Instructions to follow →
Reproduce every entry precisely as written.

Before-and-after change records:
<<<<

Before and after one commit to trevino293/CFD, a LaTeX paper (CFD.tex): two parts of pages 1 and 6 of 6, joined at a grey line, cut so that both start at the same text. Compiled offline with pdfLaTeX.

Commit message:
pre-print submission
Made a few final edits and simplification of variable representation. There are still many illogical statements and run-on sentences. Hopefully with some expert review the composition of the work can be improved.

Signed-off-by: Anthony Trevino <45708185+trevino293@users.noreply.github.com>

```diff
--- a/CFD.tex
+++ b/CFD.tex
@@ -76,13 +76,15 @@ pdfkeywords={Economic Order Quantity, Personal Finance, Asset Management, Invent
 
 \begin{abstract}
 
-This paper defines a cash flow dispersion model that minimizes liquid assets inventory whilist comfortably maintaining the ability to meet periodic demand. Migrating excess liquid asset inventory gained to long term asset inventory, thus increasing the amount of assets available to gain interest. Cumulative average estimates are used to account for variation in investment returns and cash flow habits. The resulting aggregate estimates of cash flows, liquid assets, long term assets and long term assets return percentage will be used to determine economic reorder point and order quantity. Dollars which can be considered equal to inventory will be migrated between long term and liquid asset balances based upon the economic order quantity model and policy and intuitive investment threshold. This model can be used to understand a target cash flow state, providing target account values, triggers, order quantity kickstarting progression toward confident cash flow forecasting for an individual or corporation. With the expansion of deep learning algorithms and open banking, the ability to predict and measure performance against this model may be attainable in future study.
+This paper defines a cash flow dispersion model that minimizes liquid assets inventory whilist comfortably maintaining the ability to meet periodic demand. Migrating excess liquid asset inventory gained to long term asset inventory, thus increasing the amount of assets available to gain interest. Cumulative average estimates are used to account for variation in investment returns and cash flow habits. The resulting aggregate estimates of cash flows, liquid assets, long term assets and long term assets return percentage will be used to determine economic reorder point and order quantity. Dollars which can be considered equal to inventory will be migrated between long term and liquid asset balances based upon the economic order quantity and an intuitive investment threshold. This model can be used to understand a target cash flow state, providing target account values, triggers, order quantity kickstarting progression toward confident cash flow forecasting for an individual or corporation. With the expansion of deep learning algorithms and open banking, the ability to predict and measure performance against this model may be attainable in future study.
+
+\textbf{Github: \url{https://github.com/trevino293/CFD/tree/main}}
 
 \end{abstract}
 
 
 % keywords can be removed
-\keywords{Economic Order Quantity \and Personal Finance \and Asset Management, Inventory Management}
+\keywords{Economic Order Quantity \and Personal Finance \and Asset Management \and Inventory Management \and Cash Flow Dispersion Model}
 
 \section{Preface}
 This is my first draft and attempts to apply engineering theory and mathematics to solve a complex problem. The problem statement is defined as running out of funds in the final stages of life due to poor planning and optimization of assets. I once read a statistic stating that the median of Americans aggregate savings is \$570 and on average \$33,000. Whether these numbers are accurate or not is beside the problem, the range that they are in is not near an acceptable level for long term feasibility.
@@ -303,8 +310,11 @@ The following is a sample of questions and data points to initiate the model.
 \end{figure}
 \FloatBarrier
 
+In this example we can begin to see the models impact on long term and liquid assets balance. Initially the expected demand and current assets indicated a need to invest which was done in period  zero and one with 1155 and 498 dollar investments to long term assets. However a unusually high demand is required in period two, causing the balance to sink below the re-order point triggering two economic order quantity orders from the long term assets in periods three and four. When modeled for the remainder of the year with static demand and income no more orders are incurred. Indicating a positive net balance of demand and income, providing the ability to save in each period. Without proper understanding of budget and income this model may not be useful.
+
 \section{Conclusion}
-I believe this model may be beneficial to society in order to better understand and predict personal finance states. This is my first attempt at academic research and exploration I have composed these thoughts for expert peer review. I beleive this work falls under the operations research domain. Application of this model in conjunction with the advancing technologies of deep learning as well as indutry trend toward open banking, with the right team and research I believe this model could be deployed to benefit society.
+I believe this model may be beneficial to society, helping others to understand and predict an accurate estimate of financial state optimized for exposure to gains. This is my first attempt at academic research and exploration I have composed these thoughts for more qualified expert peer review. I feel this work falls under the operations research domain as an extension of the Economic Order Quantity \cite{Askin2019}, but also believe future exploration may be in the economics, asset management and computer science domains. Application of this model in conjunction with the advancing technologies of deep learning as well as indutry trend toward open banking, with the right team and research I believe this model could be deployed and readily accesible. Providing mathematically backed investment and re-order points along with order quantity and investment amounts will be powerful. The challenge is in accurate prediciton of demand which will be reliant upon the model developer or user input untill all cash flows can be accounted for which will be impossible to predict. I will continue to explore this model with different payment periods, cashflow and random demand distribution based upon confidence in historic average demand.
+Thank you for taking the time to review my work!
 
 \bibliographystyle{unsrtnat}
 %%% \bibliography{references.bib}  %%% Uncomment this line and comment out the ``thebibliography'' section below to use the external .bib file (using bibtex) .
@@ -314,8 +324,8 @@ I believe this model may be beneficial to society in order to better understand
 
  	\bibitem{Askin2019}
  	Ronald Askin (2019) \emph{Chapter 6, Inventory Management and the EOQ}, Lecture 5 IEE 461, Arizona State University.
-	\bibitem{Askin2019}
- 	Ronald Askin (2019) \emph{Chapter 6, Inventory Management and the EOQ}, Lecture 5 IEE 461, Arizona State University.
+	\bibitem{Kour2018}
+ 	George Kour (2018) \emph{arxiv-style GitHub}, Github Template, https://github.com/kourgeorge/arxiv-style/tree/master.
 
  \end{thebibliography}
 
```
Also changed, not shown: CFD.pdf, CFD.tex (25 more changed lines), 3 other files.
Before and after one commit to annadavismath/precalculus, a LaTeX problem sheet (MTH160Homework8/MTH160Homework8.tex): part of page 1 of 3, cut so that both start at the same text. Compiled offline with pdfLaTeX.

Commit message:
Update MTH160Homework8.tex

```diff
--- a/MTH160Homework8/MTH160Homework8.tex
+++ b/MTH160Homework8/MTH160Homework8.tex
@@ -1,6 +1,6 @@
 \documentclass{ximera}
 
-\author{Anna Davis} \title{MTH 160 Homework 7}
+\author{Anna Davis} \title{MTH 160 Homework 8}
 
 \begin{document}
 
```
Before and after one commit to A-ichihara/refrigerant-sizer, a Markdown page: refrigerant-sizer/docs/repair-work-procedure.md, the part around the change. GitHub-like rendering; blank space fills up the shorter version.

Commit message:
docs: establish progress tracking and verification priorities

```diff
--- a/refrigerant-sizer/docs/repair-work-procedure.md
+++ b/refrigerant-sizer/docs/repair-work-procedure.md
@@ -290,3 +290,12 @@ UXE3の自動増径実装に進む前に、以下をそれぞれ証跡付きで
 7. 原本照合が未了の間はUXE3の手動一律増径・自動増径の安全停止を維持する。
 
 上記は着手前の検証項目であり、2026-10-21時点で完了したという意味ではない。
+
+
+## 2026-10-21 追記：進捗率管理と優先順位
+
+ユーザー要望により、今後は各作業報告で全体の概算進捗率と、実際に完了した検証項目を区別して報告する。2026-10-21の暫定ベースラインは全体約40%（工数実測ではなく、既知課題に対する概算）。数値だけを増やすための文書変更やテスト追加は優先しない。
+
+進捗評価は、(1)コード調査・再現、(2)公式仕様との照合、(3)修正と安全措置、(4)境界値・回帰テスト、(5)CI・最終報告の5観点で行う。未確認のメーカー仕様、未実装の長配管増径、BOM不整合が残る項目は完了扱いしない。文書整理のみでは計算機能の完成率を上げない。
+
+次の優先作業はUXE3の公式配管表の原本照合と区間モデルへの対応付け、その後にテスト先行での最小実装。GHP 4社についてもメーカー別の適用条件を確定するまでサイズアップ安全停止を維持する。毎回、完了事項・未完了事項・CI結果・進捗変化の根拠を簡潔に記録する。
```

>>>>

Answer space →
Before and after one commit to trevino293/CFD, a LaTeX paper (CFD.tex): two parts of pages 1 and 6 of 6, joined at a grey line, cut so that both start at the same text. Compiled offline with pdfLaTeX.

Commit message:
pre-print submission
Made a few final edits and simplification of variable representation. There are still many illogical statements and run-on sentences. Hopefully with some expert review the composition of the work can be improved.

Signed-off-by: Anthony Trevino <45708185+trevino293@users.noreply.github.com>

```diff
--- a/CFD.tex
+++ b/CFD.tex
@@ -76,13 +76,15 @@ pdfkeywords={Economic Order Quantity, Personal Finance, Asset Management, Invent
 
 \begin{abstract}
 
-This paper defines a cash flow dispersion model that minimizes liquid assets inventory whilist comfortably maintaining the ability to meet periodic demand. Migrating excess liquid asset inventory gained to long term asset inventory, thus increasing the amount of assets available to gain interest. Cumulative average estimates are used to account for variation in investment returns and cash flow habits. The resulting aggregate estimates of cash flows, liquid assets, long term assets and long term assets return percentage will be used to determine economic reorder point and order quantity. Dollars which can be considered equal to inventory will be migrated between long term and liquid asset balances based upon the economic order quantity model and policy and intuitive investment threshold. This model can be used to understand a target cash flow state, providing target account values, triggers, order quantity kickstarting progression toward confident cash flow forecasting for an individual or corporation. With the expansion of deep learning algorithms and open banking, the ability to predict and measure performance against this model may be attainable in future study.
+This paper defines a cash flow dispersion model that minimizes liquid assets inventory whilist comfortably maintaining the ability to meet periodic demand. Migrating excess liquid asset inventory gained to long term asset inventory, thus increasing the amount of assets available to gain interest. Cumulative average estimates are used to account for variation in investment returns and cash flow habits. The resulting aggregate estimates of cash flows, liquid assets, long term assets and long term assets return percentage will be used to determine economic reorder point and order quantity. Dollars which can be considered equal to inventory will be migrated between long term and liquid asset balances based upon the economic order quantity and an intuitive investment threshold. This model can be used to understand a target cash flow state, providing target account values, triggers, order quantity kickstarting progression toward confident cash flow forecasting for an individual or corporation. With the expansion of deep learning algorithms and open banking, the ability to predict and measure performance against this model may be attainable in future study.
+
+\textbf{Github: \url{https://github.com/trevino293/CFD/tree/main}}
 
 \end{abstract}
 
 
 % keywords can be removed
-\keywords{Economic Order Quantity \and Personal Finance \and Asset Management, Inventory Management}
+\keywords{Economic Order Quantity \and Personal Finance \and Asset Management \and Inventory Management \and Cash Flow Dispersion Model}
 
 \section{Preface}
 This is my first draft and attempts to apply engineering theory and mathematics to solve a complex problem. The problem statement is defined as running out of funds in the final stages of life due to poor planning and optimization of assets. I once read a statistic stating that the median of Americans aggregate savings is \$570 and on average \$33,000. Whether these numbers are accurate or not is beside the problem, the range that they are in is not near an acceptable level for long term feasibility.
@@ -303,8 +310,11 @@ The following is a sample of questions and data points to initiate the model.
 \end{figure}
 \FloatBarrier
 
+In this example we can begin to see the models impact on long term and liquid assets balance. Initially the expected demand and current assets indicated a need to invest which was done in period  zero and one with 1155 and 498 dollar investments to long term assets. However a unusually high demand is required in period two, causing the balance to sink below the re-order point triggering two economic order quantity orders from the long term assets in periods three and four. When modeled for the remainder of the year with static demand and income no more orders are incurred. Indicating a positive net balance of demand and income, providing the ability to save in each period. Without proper understanding of budget and income this model may not be useful.
+
 \section{Conclusion}
-I believe this model may be beneficial to society in order to better understand and predict personal finance states. This is my first attempt at academic research and exploration I have composed these thoughts for expert peer review. I beleive this work falls under the operations research domain. Application of this model in conjunction with the advancing technologies of deep learning as well as indutry trend toward open banking, with the right team and research I believe this model could be deployed to benefit society.
+I believe this model may be beneficial to society, helping others to understand and predict an accurate estimate of financial state optimized for exposure to gains. This is my first attempt at academic research and exploration I have composed these thoughts for more qualified expert peer review. I feel this work falls under the operations research domain as an extension of the Economic Order Quantity \cite{Askin2019}, but also believe future exploration may be in the economics, asset management and computer science domains. Application of this model in conjunction with the advancing technologies of deep learning as well as indutry trend toward open banking, with the right team and research I believe this model could be deployed and readily accesible. Providing mathematically backed investment and re-order points along with order quantity and investment amounts will be powerful. The challenge is in accurate prediciton of demand which will be reliant upon the model developer or user input untill all cash flows can be accounted for which will be impossible to predict. I will continue to explore this model with different payment periods, cashflow and random demand distribution based upon confidence in historic average demand.
+Thank you for taking the time to review my work!
 
 \bibliographystyle{unsrtnat}
 %%% \bibliography{references.bib}  %%% Uncomment this line and comment out the ``thebibliography'' section below to use the external .bib file (using bibtex) .
@@ -314,8 +324,8 @@ I believe this model may be beneficial to society in order to better understand
 
  	\bibitem{Askin2019}
  	Ronald Askin (2019) \emph{Chapter 6, Inventory Management and the EOQ}, Lecture 5 IEE 461, Arizona State University.
-	\bibitem{Askin2019}
- 	Ronald Askin (2019) \emph{Chapter 6, Inventory Management and the EOQ}, Lecture 5 IEE 461, Arizona State University.
+	\bibitem{Kour2018}
+ 	George Kour (2018) \emph{arxiv-style GitHub}, Github Template, https://github.com/kourgeorge/arxiv-style/tree/master.
 
  \end{thebibliography}
 
```
Also changed, not shown: CFD.pdf, CFD.tex (25 more changed lines), 3 other files.
Before and after one commit to annadavismath/precalculus, a LaTeX problem sheet (MTH160Homework8/MTH160Homework8.tex): part of page 1 of 3, cut so that both start at the same text. Compiled offline with pdfLaTeX.

Commit message:
Update MTH160Homework8.tex

```diff
--- a/MTH160Homework8/MTH160Homework8.tex
+++ b/MTH160Homework8/MTH160Homework8.tex
@@ -1,6 +1,6 @@
 \documentclass{ximera}
 
-\author{Anna Davis} \title{MTH 160 Homework 7}
+\author{Anna Davis} \title{MTH 160 Homework 8}
 
 \begin{document}
 
```
Before and after one commit to A-ichihara/refrigerant-sizer, a Markdown page: refrigerant-sizer/docs/repair-work-procedure.md, the part around the change. GitHub-like rendering; blank space fills up the shorter version.

Commit message:
docs: establish progress tracking and verification priorities

```diff
--- a/refrigerant-sizer/docs/repair-work-procedure.md
+++ b/refrigerant-sizer/docs/repair-work-procedure.md
@@ -290,3 +290,12 @@ UXE3の自動増径実装に進む前に、以下をそれぞれ証跡付きで
 7. 原本照合が未了の間はUXE3の手動一律増径・自動増径の安全停止を維持する。
 
 上記は着手前の検証項目であり、2026-10-21時点で完了したという意味ではない。
+
+
+## 2026-10-21 追記：進捗率管理と優先順位
+
+ユーザー要望により、今後は各作業報告で全体の概算進捗率と、実際に完了した検証項目を区別して報告する。2026-10-21の暫定ベースラインは全体約40%（工数実測ではなく、既知課題に対する概算）。数値だけを増やすための文書変更やテスト追加は優先しない。
+
+進捗評価は、(1)コード調査・再現、(2)公式仕様との照合、(3)修正と安全措置、(4)境界値・回帰テスト、(5)CI・最終報告の5観点で行う。未確認のメーカー仕様、未実装の長配管増径、BOM不整合が残る項目は完了扱いしない。文書整理のみでは計算機能の完成率を上げない。
+
+次の優先作業はUXE3の公式配管表の原本照合と区間モデルへの対応付け、その後にテスト先行での最小実装。GHP 4社についてもメーカー別の適用条件を確定するまでサイズアップ安全停止を維持する。毎回、完了事項・未完了事項・CI結果・進捗変化の根拠を簡潔に記録する。
```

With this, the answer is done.